Background: Statins are widely used to reduce the risk of cardiovascular (CV) events in primary and secondary prevention. Concerns have been raised that high potency statins increase the risk of acute kidney injury when compared to lower potency statins. Since analyses from observational datasets are subject to residual confounding, we examined the incidence of kidney injury in two randomized trials of intensive versus moderate statin therapy in patients after an acute coronary syndrome (ACS). Methods: The PROVE IT-TIMI 22 trial was a randomized double-blind trial of 4162 patients to evaluate intensive (atorvastatin 80 mg daily) versus moderate (pravastatin 40 mg daily) statin therapy for the prevention of MACE following ACS. The Phase Z portion of the A-to-Z trial was a randomized double-blind trial of 4497 patients with ACS to compare the early initiation of intensive statin (simvastatin 40mg/d x1 month, then simvastatin 80mg/d thereafter) versus delayed initiation of a less intensive regimen (placebo for 4 months, then simvastatin 20mg/d). In both trials, serum creatinine was to be assessed at baseline and serial timepoints during follow-up. The incidence of kidney injury was adapted according to the Kidney Disease: Improving Global Outcomes (KDIGO) classification with baseline creatinine as the referent. The incidence of adverse events (AEs) relating to kidney injury was determined through review of the AE database. Results: In PROVE IT-TIMI 22, the baseline mean serum creatinine was 1.03(±0.24) mg/dl; in A-to-Z, the baseline mean serum creatinine was 1.14(±0.26) mg/dl. Across both trials, the relative change in serum creatinine over time was the same between treatment arms. The incidence of kidney injury identified through creatinine elevation was similar between treatment arms in both trials (Figure). When data were combined across trials, the incidence of AEs related to kidney injury was similar for patients on intensive versus less potent statin therapy (0.92% versus 0.91%, P=0.97, respectively). Conclusions: Across two large randomized trials of patients after an ACS, the use of intensive statin therapy did not increase the risk of kidney injury when compared to a less potent statin regimen.

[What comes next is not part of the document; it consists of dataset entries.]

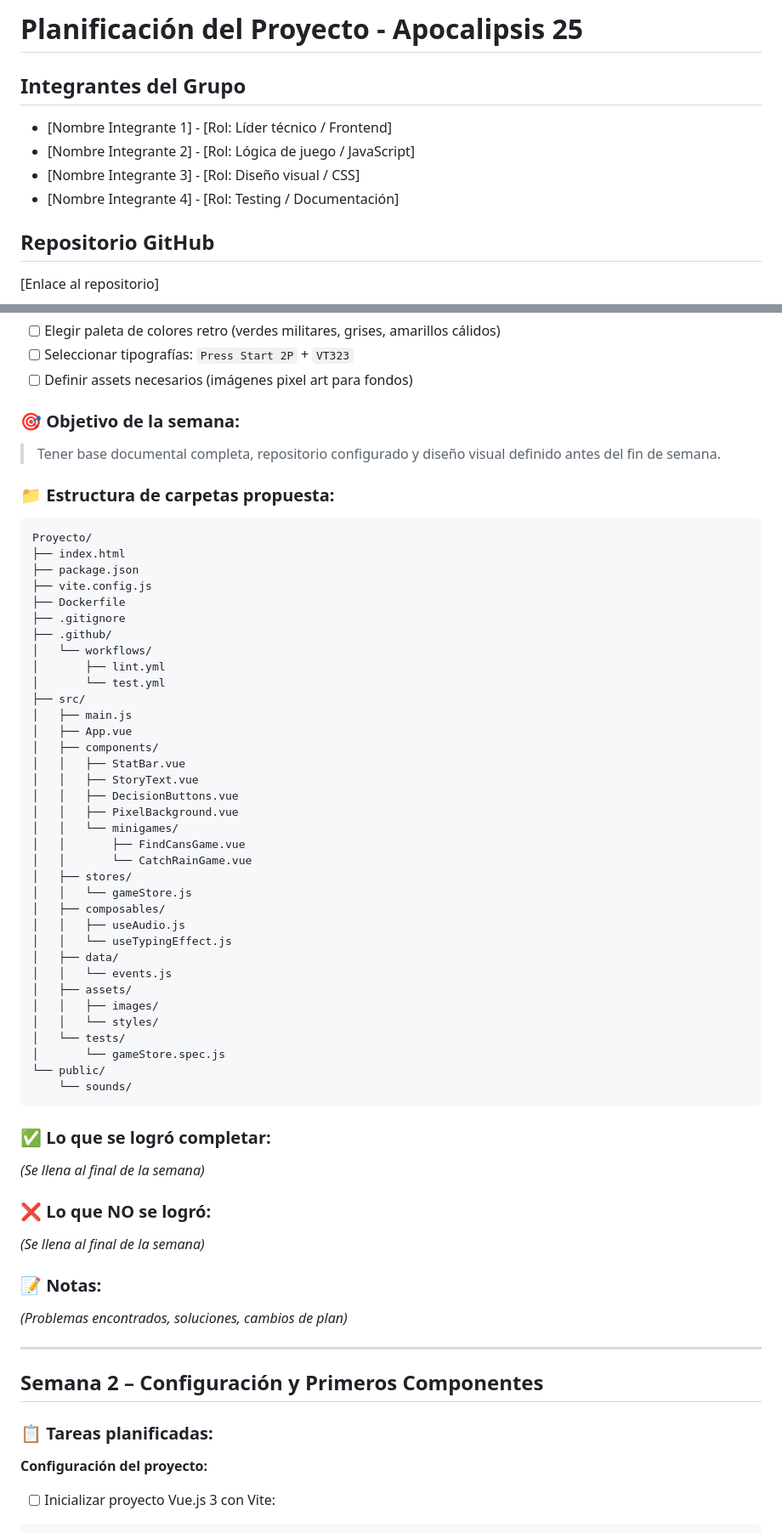
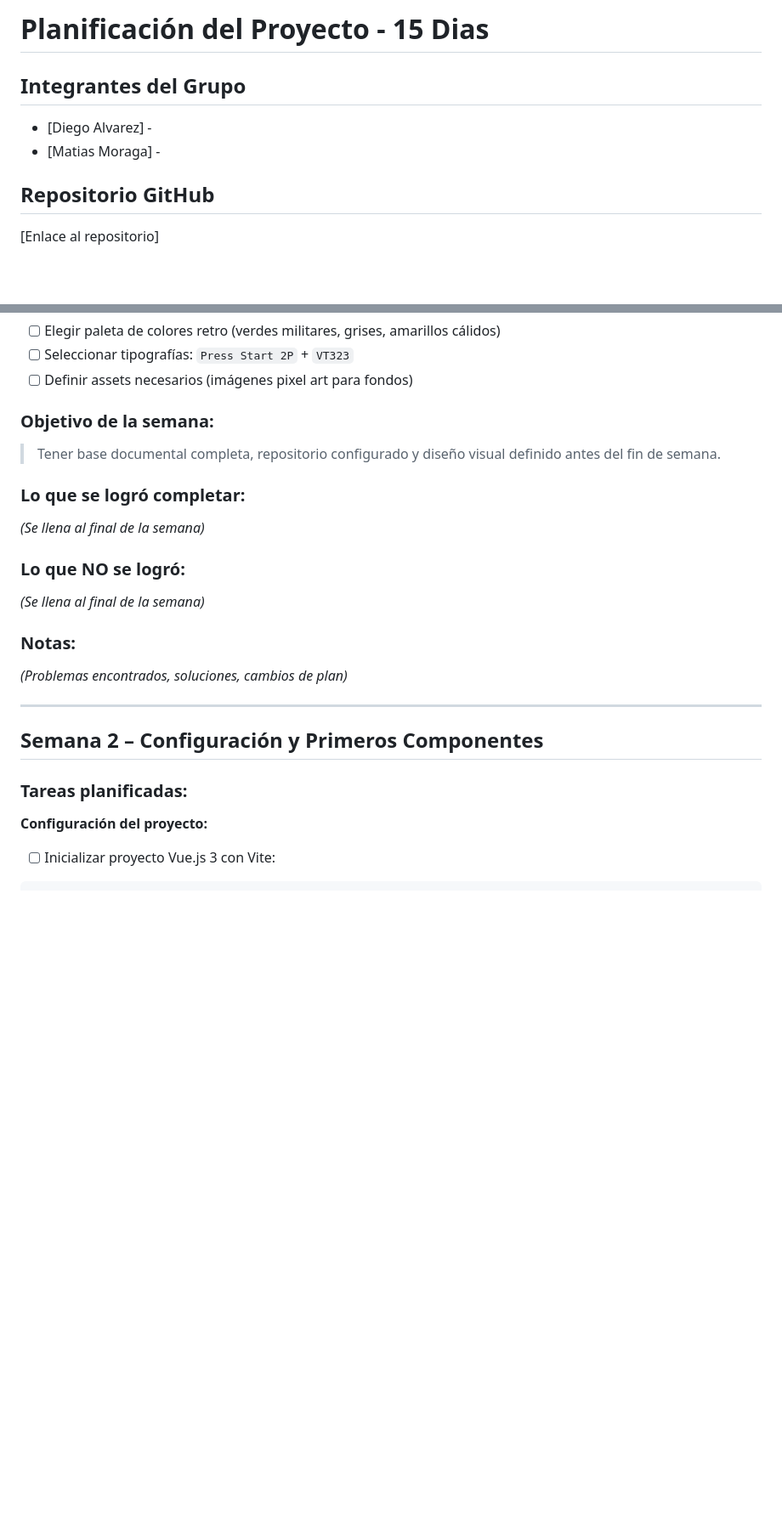
Before and after one commit to MatiasMoragaAS/para-md, a Markdown page: planning.md, 2 parts joined by grey strips. Shown at 85% size. Drawn GitHub-style; blank space fills up the shorter version.

````diff
--- a/planning.md
+++ b/planning.md
@@ -1,10 +1,9 @@
-# Planificación del Proyecto - Apocalipsis 25
+# Planificación del Proyecto - 15 Dias
 
 ## Integrantes del Grupo
-- [Nombre Integrante 1] - [Rol: Líder técnico / Frontend]
-- [Nombre Integrante 2] - [Rol: Lógica de juego / JavaScript]
-- [Nombre Integrante 3] - [Rol: Diseño visual / CSS]
-- [Nombre Integrante 4] - [Rol: Testing / Documentación]
+- [Diego Alvarez] -
+- [Matias Moraga] -
+
 
 ## Repositorio GitHub
 [Enlace al repositorio]
@@ -48,62 +47,23 @@
 - [ ] Seleccionar tipografías: `Press Start 2P` + `VT323`
 - [ ] Definir assets necesarios (imágenes pixel art para fondos)
 
-### 🎯 Objetivo de la semana:
+### Objetivo de la semana:
 > Tener base documental completa, repositorio configurado y diseño visual definido antes del fin de semana.
 
-### 📁 Estructura de carpetas propuesta:
-```text
-Proyecto/
-├── index.html
-├── package.json
-├── vite.config.js
-├── Dockerfile
-├── .gitignore
-├── .github/
-│   └── workflows/
-│       ├── lint.yml
-│       └── test.yml
-├── src/
-│   ├── main.js
-│   ├── App.vue
-│   ├── components/
-│   │   ├── StatBar.vue
-│   │   ├── StoryText.vue
-│   │   ├── DecisionButtons.vue
-│   │   ├── PixelBackground.vue
-│   │   └── minigames/
-│   │       ├── FindCansGame.vue
-│   │       └── CatchRainGame.vue
-│   ├── stores/
-│   │   └── gameStore.js
-│   ├── composables/
-│   │   ├── useAudio.js
-│   │   └── useTypingEffect.js
-│   ├── data/
-│   │   └── events.js
-│   ├── assets/
-│   │   ├── images/
-│   │   └── styles/
-│   └── tests/
-│       └── gameStore.spec.js
-└── public/
-    └── sounds/
-```
-
-### ✅ Lo que se logró completar:
+###  Lo que se logró completar:
 *(Se llena al final de la semana)*
 
-### ❌ Lo que NO se logró:
+###  Lo que NO se logró:
 *(Se llena al final de la semana)*
 
-### 📝 Notas:
+###  Notas:
 *(Problemas encontrados, soluciones, cambios de plan)*
 
 ---
 
 ## Semana 2 – Configuración y Primeros Componentes
 
-### 📋 Tareas planificadas:
+###  Tareas planificadas:
 
 **Configuración del proyecto:**
 - [ ] Inicializar proyecto Vue.js 3 con Vite:
````
Also changed, not shown: other parts of planning.md (+25 -29 lines).
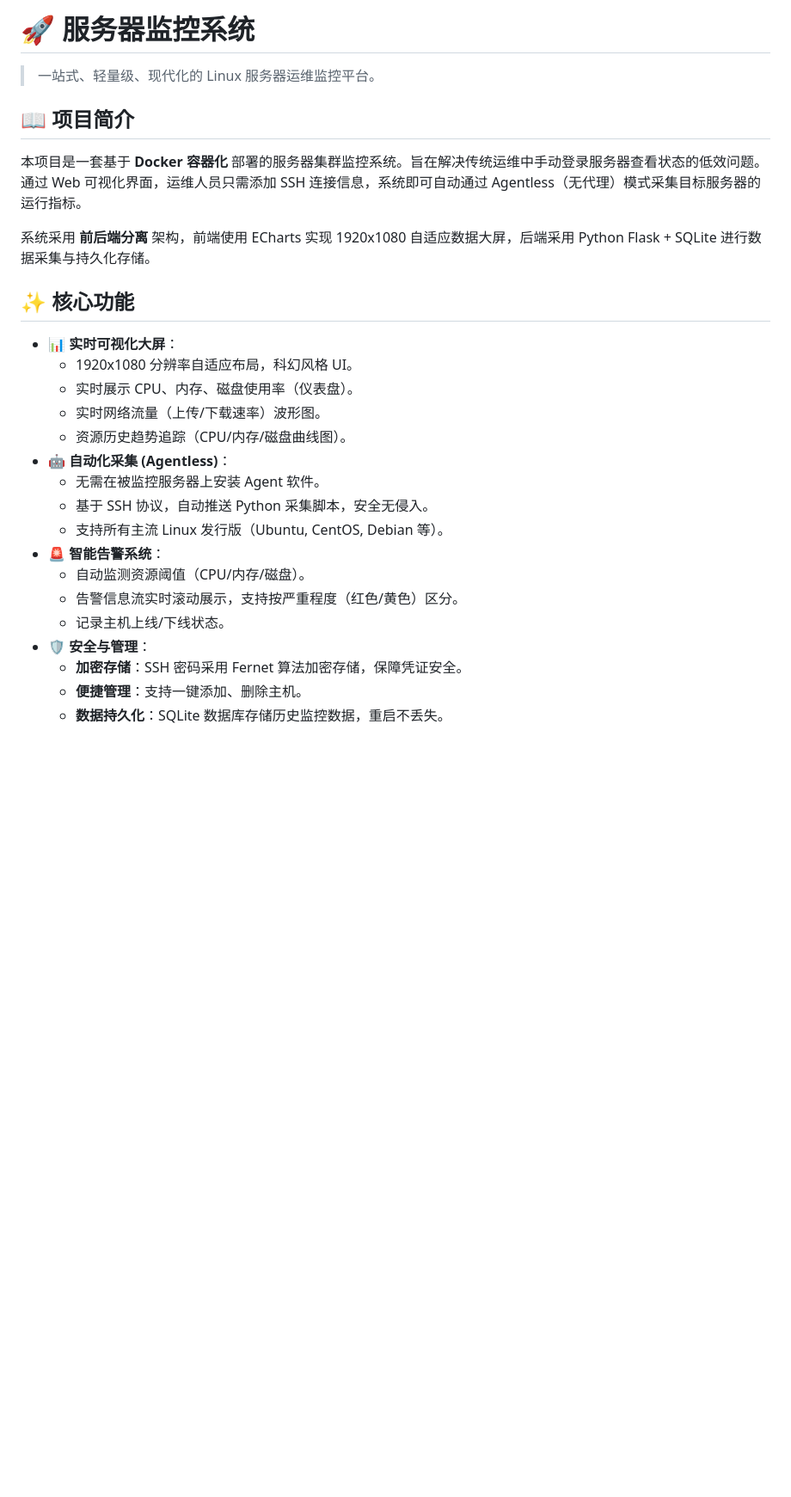
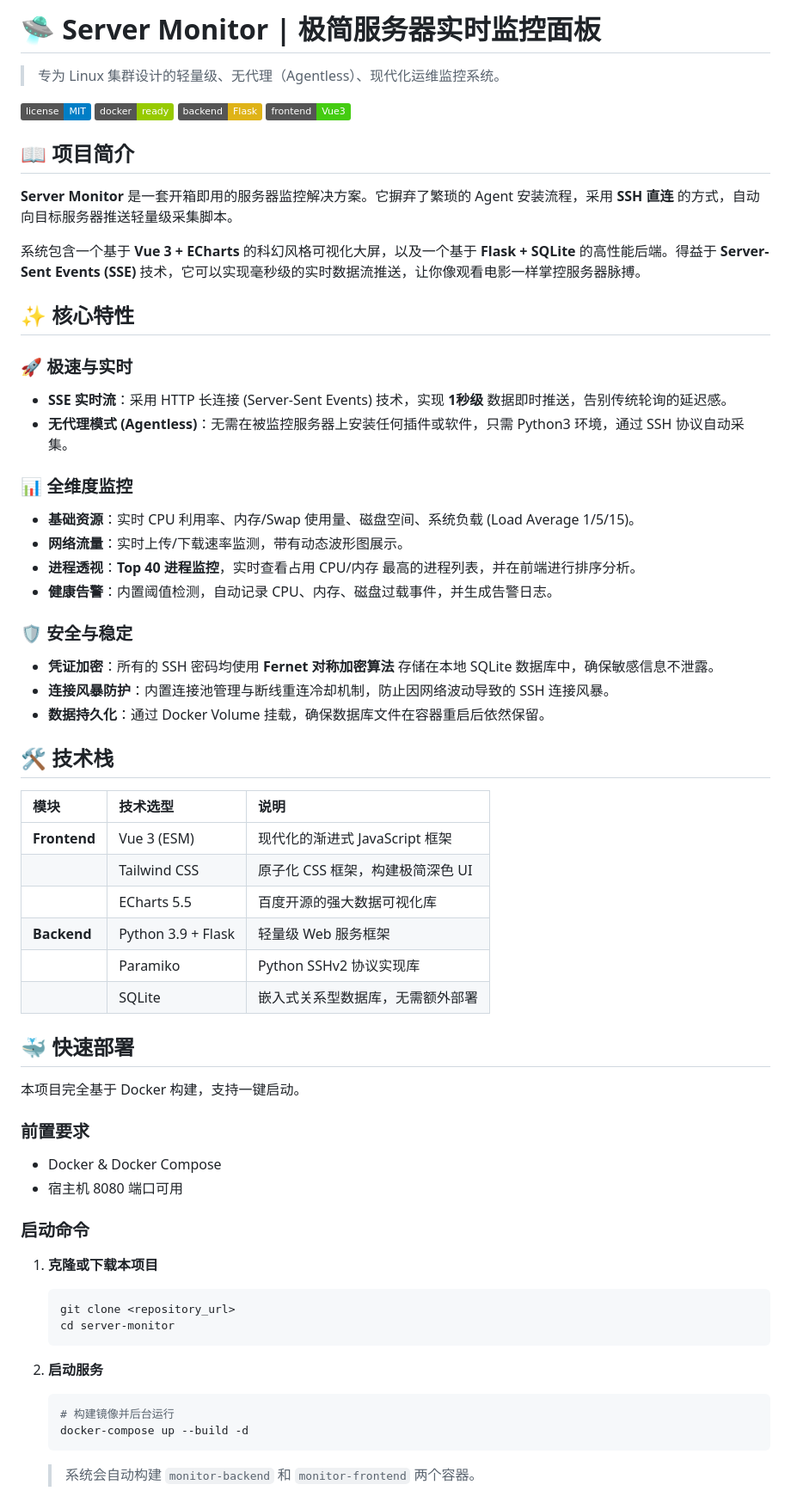
Before and after one commit to xhppz-ly/server-monitor, a Markdown page: README.md, the part around the change printed below. Shown: that part at 86% size. Drawn GitHub-style; badges without logos; blank space fills up the shorter version.

Commit message:
Docs: update README with detailed features and deployment guide

````diff
--- a/README.md
+++ b/README.md
@@ -1,29 +1,66 @@
-# 🚀 服务器监控系统
+# 🛸 Server Monitor | 极简服务器实时监控面板
 
-> 一站式、轻量级、现代化的 Linux 服务器运维监控平台。
+> 专为 Linux 集群设计的轻量级、无代理（Agentless）、现代化运维监控系统。
+
+![License](https://img.shields.io/badge/license-MIT-blue.svg)
+![Docker](https://img.shields.io/badge/docker-ready-green.svg)
+![Python](https://img.shields.io/badge/backend-Flask-yellow.svg)
+![Vue](https://img.shields.io/badge/frontend-Vue3-success.svg)
 
 ## 📖 项目简介
 
-本项目是一套基于 **Docker 容器化** 部署的服务器集群监控系统。旨在解决传统运维中手动登录服务器查看状态的低效问题。通过 Web 可视化界面，运维人员只需添加 SSH 连接信息，系统即可自动通过 Agentless（无代理）模式采集目标服务器的运行指标。
+**Server Monitor** 是一套开箱即用的服务器监控解决方案。它摒弃了繁琐的 Agent 安装流程，采用 **SSH 直连** 的方式，自动向目标服务器推送轻量级采集脚本。
 
-系统采用 **前后端分离** 架构，前端使用 ECharts 实现 1920x1080 自适应数据大屏，后端采用 Python Flask + SQLite 进行数据采集与持久化存储。
+系统包含一个基于 **Vue 3 + ECharts** 的科幻风格可视化大屏，以及一个基于 **Flask + SQLite** 的高性能后端。得益于 **Server-Sent Events (SSE)** 技术，它可以实现毫秒级的实时数据流推送，让你像观看电影一样掌控服务器脉搏。
 
-## ✨ 核心功能
+## ✨ 核心特性
 
-- **📊 实时可视化大屏**：
-  - 1920x1080 分辨率自适应布局，科幻风格 UI。
-  - 实时展示 CPU、内存、磁盘使用率（仪表盘）。
-  - 实时网络流量（上传/下载速率）波形图。
-  - 资源历史趋势追踪（CPU/内存/磁盘曲线图）。
-- **🤖 自动化采集 (Agentless)**：
-  - 无需在被监控服务器上安装 Agent 软件。
-  - 基于 SSH 协议，自动推送 Python 采集脚本，安全无侵入。
-  - 支持所有主流 Linux 发行版（Ubuntu, CentOS, Debian 等）。
-- **🚨 智能告警系统**：
-  - 自动监测资源阈值（CPU/内存/磁盘）。
-  - 告警信息流实时滚动展示，支持按严重程度（红色/黄色）区分。
-  - 记录主机上线/下线状态。
-- **🛡️ 安全与管理**：
-  - **加密存储**：SSH 密码采用 Fernet 算法加密存储，保障凭证安全。
-  - **便捷管理**：支持一键添加、删除主机。
-  - **数据持久化**：SQLite 数据库存储历史监控数据，重启不丢失。
+### 🚀 极速与实时
+* **SSE 实时流**：采用 HTTP 长连接 (Server-Sent Events) 技术，实现 **1秒级** 数据即时推送，告别传统轮询的延迟感。
+* **无代理模式 (Agentless)**：无需在被监控服务器上安装任何插件或软件，只需 Python3 环境，通过 SSH 协议自动采集。
+
+### 📊 全维度监控
+* **基础资源**：实时 CPU 利用率、内存/Swap 使用量、磁盘空间、系统负载 (Load Average 1/5/15)。
+* **网络流量**：实时上传/下载速率监测，带有动态波形图展示。
+* **进程透视**：**Top 40 进程监控**，实时查看占用 CPU/内存 最高的进程列表，并在前端进行排序分析。
+* **健康告警**：内置阈值检测，自动记录 CPU、内存、磁盘过载事件，并生成告警日志。
+
+### 🛡️ 安全与稳定
+* **凭证加密**：所有的 SSH 密码均使用 **Fernet 对称加密算法** 存储在本地 SQLite 数据库中，确保敏感信息不泄露。
+* **连接风暴防护**：内置连接池管理与断线重连冷却机制，防止因网络波动导致的 SSH 连接风暴。
+* **数据持久化**：通过 Docker Volume 挂载，确保数据库文件在容器重启后依然保留。
+
+## 🛠️ 技术栈
+
+| 模块 | 技术选型 | 说明 |
+| :--- | :--- | :--- |
+| **Frontend** | Vue 3 (ESM) | 现代化的渐进式 JavaScript 框架 |
+| | Tailwind CSS | 原子化 CSS 框架，构建极简深色 UI |
+| | ECharts 5.5 | 百度开源的强大数据可视化库 |
+| **Backend** | Python 3.9 + Flask | 轻量级 Web 服务框架 |
+| | Paramiko | Python SSHv2 协议实现库 |
+| | SQLite | 嵌入式关系型数据库，无需额外部署 |
+
+## 🐳 快速部署
+
+本项目完全基于 Docker 构建，支持一键启动。
+
+### 前置要求
+* Docker & Docker Compose
+* 宿主机 8080 端口可用
+
+### 启动命令
+
+1.  **克隆或下载本项目**
+    ```bash
+    git clone <repository_url>
+    cd server-monitor
+    ```
+
+2.  **启动服务**
+    ```bash
+    # 构建镜像并后台运行
+    docker-compose up --build -d
+    ```
+    > 系统会自动构建 `monitor-backend` 和 `monitor-frontend` 两个容器。
+
````
Also changed, not shown: other parts of README.md (+34 -111 lines).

A. Sarma: None. C.P. Cannon: Research Grant; Modest; Accumetrics, Essentialis, Regeneron, Sanofi aventis. Research Grant; Significant; GSK, AstraZeneca, Merck, Takeda. Consultant/Advisory Board; Modest; Alnylam, BMS, CSL Behring, Lipimedix, Pfizer. S.D. Wiviott: Research Grant; Significant; AstraZeneca, Daiichi Sankyo, Eisai, Eli Lilly, BMS. Consultant/Advisory Board; Modest; Aegerion, Angelmed, ICON, Eisai, J&J, Jannsen, Xoma. M.S. Sabatine: Research Grant; Significant; Amgen, AstraZeneca, AstraZeneca/BMS Alliance, BMS/sanofi aventis joint venture, Daiichi Sankyo, Eisai, Genzyme, GSK, Intarcia, Merck, sanofi aventis, Takeda, Abbott, Accumetrics, Critical Diagnostics, Nanosphere, Roche. Consultant/Advisory Board; Modest; Aegerion, Amgen, AZ/BMS Alliance, Diasorin, GSK, Merck, Pfizer, sanofi aventis, Vertex. M.A. Pfeffer: Research Grant; Significant; Amgen, Cellandon, Novartis, Sanofi Aventis. Consultant/Advisory Board; Modest; Aastrom, Amgen, BMS, Cerenis, Concert, Genzyme, Keryx, Medtronic, Merck, Novartis, Roche, Servier, Teva, Xoma. E.B. Hoffman: None. J. Guo: None. J.A. de Lemos: Honoraria; Modest; AstraZeneca. Consultant/Advisory Board; Modest; Janssen. M.L. O’Donoghue: Research Grant; Modest; AstraZeneca, Genzyme. Research Grant; Significant; GlaxoSmithKline. Consultant/Advisory Board; Modest; Aegerion.
- © 2013 American Heart Association, Inc.